Granted, I may not be the biggest politics buff around, but I know a thing or two about trying to get attention. I was once a 16-year-old teenage girl, after all.
Newsweek’s May 21 issue, which hit iPads yesterday and newsstands today, features a cover with President Obama, complete with a rainbow halo around his noggin and a caption that reads, “The First Gay President.”
It’s impossible that it’s a coincidence this cover came out a week after Time magazine’s controversial breastfeeding cover.
I know that the cover’s caption could also be seen as not solely attention-seeking but also as a positive nod to Obama’s statement given last week in favor of same-sex marriage, which was a great moment for the nation’s LGBT community and, you know, human rights in general. I also can appreciate how the cover could give a sense of support reminiscent of Dan Savage’s It Gets Better Project to LGBT teenagers across the country who are fighting to be accepted for who they are.
I see your one idiotic high-school bully and raise you the freakin’ President of the United States.

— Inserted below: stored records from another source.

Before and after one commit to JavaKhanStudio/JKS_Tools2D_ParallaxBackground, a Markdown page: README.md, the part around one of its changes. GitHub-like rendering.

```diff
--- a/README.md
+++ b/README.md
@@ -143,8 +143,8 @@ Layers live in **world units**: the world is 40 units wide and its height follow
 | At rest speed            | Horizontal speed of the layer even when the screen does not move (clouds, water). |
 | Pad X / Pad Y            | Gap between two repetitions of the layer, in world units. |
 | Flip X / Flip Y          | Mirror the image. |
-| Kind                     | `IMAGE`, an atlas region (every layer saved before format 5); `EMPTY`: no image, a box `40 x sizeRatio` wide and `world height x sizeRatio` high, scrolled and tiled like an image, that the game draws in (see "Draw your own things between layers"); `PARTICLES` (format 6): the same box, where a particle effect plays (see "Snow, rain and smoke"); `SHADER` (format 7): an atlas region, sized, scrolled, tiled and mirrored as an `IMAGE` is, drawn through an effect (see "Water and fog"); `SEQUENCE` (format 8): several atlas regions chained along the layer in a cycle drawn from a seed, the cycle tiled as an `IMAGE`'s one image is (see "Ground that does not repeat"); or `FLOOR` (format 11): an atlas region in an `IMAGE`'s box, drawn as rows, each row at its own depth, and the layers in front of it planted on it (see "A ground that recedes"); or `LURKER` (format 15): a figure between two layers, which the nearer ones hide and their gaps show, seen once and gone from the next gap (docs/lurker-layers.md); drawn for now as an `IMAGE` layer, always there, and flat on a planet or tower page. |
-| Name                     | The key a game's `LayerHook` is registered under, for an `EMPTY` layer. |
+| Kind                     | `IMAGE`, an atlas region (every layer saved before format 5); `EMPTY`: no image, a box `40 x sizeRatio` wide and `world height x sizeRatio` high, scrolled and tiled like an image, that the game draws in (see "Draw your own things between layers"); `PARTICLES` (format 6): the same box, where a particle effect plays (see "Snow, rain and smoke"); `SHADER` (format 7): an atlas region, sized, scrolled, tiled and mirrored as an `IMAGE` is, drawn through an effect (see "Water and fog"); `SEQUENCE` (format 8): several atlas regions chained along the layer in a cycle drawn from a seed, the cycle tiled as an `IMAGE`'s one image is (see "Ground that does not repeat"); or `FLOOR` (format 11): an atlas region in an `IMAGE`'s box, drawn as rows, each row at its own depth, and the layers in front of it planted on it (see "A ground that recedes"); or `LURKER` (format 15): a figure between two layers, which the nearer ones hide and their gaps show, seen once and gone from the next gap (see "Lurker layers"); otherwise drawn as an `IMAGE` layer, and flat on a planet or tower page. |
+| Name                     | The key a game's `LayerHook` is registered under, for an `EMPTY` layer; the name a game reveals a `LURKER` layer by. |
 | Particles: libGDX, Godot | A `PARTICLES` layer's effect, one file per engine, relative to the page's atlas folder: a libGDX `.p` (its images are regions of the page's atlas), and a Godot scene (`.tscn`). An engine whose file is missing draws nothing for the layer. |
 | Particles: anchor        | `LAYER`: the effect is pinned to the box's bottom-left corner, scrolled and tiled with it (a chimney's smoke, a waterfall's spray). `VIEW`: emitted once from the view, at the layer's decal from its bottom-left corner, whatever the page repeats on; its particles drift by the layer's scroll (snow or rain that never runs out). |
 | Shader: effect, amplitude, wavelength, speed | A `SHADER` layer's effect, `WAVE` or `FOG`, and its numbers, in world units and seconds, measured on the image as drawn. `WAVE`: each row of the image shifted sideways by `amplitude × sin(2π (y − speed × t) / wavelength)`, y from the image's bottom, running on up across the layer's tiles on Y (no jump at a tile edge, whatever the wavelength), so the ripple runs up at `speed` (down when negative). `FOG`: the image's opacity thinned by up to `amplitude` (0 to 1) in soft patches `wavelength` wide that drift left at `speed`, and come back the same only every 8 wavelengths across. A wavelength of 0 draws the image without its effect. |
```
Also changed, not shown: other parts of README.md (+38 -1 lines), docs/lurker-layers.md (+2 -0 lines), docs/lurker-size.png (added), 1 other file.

But couldn’t Newsweek conceptualize a cover that highlighted Sullivan’s piece and applauded the president’s support of gay marriage without using a headline (a play on Clinton being referred to as the first black president) that clearly was just for provocative means?
The accompanying cover story is by Andrew Sullivan, an openly gay political writer and blogger. The story is now available for viewing online, and in it Sullivan compares the experiences of the president to that of the gay community. Obama “had to discover his black identity and then reconcile it with his white family, just as gays discover their homosexual identity and then have to reconcile it with their heterosexual family,” he wrote.
What a legitimate point. Now if only the cover was able to reflect the impact of Obama’s statement without being so goddamn teenage-girl, for lack of a better term.